» Exercise aim: Below are records; reply with nothing but the number of lines in them that contain "asks".

» Listed entries:
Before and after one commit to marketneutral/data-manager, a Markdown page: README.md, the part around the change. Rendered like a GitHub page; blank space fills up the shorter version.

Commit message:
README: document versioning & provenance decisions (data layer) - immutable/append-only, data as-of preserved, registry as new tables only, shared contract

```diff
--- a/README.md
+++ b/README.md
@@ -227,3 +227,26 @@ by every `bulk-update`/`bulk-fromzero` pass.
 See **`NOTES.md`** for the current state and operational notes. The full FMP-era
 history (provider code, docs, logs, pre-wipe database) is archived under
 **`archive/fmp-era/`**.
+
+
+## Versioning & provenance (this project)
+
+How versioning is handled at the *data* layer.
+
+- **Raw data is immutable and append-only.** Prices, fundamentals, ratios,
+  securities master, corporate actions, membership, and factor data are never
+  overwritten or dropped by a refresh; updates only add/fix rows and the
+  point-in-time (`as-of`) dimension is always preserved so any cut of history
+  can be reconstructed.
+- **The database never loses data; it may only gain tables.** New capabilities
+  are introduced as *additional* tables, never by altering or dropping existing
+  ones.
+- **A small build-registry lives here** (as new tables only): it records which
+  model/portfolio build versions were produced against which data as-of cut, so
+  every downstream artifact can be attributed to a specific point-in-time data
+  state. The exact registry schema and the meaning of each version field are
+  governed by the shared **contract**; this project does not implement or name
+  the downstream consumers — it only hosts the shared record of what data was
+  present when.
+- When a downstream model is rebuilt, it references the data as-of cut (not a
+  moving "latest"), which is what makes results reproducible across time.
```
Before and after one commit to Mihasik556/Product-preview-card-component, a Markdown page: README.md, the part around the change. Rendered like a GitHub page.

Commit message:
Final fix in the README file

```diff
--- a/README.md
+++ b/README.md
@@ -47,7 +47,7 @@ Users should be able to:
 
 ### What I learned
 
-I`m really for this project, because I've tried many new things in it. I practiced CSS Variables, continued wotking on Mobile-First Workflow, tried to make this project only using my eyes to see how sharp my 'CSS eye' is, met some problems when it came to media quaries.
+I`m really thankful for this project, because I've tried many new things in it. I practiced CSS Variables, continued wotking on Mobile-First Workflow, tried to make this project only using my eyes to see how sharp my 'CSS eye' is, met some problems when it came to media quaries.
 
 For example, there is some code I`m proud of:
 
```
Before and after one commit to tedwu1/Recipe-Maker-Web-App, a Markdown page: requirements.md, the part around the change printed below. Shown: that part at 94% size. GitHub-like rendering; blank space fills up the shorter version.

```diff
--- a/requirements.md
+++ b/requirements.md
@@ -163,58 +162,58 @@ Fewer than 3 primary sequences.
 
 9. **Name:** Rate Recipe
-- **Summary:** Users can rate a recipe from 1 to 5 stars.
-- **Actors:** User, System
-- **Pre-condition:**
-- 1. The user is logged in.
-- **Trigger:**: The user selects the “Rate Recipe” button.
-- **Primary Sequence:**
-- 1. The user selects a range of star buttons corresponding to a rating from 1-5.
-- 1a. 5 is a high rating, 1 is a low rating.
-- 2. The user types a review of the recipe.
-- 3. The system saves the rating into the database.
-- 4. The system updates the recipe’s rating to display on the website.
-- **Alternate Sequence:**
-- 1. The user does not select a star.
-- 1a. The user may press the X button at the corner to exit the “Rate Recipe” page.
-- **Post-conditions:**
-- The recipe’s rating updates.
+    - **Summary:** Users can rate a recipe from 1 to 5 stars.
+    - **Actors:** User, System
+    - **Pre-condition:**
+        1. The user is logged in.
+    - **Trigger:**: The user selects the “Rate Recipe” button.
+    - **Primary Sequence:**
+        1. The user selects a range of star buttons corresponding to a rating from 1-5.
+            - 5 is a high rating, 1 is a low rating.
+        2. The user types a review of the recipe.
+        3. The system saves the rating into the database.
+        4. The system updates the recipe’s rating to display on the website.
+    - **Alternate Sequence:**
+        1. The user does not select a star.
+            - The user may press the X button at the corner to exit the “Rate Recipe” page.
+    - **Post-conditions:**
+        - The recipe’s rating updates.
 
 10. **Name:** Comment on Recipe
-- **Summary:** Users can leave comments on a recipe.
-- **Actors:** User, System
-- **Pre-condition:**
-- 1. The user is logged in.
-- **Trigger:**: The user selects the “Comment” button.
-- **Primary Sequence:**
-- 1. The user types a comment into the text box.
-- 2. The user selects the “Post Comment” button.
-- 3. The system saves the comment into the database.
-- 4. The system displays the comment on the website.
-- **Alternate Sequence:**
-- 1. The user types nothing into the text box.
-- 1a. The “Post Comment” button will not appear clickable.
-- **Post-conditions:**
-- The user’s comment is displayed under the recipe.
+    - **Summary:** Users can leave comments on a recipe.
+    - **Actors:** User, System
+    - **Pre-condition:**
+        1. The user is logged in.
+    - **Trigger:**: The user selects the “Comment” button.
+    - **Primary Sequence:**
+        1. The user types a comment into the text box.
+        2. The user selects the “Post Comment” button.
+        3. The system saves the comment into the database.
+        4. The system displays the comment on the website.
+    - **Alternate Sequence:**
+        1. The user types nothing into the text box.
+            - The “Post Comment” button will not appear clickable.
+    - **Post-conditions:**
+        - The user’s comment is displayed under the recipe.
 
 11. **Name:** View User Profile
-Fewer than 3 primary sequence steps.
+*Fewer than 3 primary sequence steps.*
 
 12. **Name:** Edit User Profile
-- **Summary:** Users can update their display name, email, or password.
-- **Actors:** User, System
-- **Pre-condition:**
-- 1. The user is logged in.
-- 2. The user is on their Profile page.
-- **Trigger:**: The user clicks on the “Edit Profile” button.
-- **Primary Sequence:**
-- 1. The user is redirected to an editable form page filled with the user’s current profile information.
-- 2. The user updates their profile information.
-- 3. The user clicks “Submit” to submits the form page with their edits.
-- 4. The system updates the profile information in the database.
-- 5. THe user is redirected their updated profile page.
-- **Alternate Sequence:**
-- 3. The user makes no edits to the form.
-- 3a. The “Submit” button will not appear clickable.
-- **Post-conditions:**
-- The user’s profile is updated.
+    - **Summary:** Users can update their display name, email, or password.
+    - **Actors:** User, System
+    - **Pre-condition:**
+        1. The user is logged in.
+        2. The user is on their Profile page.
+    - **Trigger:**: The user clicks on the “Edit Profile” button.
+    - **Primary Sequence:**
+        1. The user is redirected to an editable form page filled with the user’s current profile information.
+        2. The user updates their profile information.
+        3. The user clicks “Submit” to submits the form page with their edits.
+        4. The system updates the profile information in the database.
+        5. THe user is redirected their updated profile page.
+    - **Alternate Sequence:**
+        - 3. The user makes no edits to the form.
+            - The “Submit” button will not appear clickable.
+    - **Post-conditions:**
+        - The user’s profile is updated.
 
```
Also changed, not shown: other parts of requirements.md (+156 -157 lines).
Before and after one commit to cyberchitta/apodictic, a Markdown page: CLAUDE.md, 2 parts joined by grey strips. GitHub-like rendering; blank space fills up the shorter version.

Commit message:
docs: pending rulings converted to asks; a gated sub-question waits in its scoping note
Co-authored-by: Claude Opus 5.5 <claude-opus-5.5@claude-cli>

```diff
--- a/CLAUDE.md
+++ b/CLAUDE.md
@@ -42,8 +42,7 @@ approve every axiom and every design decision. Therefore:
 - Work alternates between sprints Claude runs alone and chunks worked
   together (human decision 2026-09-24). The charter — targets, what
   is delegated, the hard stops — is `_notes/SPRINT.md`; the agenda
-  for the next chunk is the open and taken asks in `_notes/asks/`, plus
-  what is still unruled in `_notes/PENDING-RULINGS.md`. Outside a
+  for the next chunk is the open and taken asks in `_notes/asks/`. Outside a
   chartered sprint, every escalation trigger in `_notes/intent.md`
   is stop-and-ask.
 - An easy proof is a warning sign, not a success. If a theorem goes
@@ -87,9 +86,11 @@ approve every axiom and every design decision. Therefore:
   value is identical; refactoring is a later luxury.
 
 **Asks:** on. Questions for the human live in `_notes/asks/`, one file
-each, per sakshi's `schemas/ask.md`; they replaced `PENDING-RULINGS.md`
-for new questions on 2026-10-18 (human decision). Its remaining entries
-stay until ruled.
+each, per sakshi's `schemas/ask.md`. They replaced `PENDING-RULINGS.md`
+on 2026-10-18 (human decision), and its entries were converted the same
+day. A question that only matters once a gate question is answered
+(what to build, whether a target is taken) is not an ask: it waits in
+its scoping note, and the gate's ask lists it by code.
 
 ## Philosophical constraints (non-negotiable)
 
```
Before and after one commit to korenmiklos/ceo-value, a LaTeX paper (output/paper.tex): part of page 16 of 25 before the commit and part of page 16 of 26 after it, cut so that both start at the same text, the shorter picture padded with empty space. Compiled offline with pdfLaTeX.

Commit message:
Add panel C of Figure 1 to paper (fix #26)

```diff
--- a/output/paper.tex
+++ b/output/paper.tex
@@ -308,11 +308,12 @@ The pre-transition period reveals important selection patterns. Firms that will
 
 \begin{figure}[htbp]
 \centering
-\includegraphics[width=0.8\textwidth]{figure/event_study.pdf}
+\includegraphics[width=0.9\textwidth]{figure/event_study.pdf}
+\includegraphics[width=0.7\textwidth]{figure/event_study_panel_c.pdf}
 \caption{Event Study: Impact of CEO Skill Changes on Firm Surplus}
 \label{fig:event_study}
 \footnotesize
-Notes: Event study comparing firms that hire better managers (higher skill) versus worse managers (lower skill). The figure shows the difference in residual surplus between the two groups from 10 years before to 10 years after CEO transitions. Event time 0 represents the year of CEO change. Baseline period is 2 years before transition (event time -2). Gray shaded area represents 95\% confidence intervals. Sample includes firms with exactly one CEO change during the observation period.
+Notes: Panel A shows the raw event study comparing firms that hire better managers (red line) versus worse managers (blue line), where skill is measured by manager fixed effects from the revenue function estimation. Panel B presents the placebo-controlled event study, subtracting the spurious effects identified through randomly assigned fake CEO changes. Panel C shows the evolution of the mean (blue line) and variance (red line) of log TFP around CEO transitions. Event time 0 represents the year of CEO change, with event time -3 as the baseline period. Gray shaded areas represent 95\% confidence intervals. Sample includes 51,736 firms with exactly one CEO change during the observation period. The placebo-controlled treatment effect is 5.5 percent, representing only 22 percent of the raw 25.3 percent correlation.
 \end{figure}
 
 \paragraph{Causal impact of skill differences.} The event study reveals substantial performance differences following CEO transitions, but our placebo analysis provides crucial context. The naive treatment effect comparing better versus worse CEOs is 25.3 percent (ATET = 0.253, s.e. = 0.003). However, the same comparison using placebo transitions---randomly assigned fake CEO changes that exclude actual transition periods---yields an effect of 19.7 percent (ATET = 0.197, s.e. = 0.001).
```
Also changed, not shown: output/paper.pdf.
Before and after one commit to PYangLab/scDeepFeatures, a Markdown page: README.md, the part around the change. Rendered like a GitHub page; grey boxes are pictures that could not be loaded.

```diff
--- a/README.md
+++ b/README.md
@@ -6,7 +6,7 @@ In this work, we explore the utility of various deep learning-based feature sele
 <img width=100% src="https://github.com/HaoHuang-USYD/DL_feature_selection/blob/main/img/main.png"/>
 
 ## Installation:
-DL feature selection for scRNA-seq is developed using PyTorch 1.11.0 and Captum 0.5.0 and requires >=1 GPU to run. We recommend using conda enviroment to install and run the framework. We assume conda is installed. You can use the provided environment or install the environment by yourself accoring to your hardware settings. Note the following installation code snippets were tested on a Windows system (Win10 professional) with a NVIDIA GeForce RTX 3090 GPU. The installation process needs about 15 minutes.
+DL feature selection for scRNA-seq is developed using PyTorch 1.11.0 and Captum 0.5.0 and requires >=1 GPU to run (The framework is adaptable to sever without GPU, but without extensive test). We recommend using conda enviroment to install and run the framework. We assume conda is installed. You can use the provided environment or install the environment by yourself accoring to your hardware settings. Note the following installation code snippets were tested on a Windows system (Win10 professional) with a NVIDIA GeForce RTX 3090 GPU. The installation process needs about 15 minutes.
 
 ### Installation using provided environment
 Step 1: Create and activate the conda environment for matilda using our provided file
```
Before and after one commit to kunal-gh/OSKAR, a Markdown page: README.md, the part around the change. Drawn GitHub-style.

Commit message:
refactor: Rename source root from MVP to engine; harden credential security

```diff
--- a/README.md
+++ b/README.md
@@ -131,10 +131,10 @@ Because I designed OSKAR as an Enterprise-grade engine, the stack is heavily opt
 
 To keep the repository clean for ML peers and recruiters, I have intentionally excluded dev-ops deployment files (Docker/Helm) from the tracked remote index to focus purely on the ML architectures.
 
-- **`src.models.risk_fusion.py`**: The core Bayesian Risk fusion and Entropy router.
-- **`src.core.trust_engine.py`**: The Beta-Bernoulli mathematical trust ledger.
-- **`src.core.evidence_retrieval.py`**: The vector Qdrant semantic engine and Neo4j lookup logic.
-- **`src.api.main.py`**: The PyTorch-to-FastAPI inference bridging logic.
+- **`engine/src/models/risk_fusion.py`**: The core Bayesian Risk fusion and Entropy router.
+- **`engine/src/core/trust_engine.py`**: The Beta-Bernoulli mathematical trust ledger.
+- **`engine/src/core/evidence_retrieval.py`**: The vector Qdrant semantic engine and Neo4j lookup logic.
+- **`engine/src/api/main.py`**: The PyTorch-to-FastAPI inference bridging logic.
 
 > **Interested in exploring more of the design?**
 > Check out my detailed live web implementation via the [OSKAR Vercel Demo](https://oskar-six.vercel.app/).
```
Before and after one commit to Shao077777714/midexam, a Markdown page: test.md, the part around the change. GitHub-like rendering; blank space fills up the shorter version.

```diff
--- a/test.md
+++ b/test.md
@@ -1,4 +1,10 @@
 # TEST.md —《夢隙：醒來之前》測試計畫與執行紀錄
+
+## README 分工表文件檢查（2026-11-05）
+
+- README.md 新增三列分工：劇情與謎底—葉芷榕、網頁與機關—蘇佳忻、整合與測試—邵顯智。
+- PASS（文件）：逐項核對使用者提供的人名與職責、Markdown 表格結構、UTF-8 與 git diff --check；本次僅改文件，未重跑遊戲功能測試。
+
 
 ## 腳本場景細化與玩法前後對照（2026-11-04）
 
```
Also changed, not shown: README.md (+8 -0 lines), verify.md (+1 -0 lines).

» Response for this exercise: 4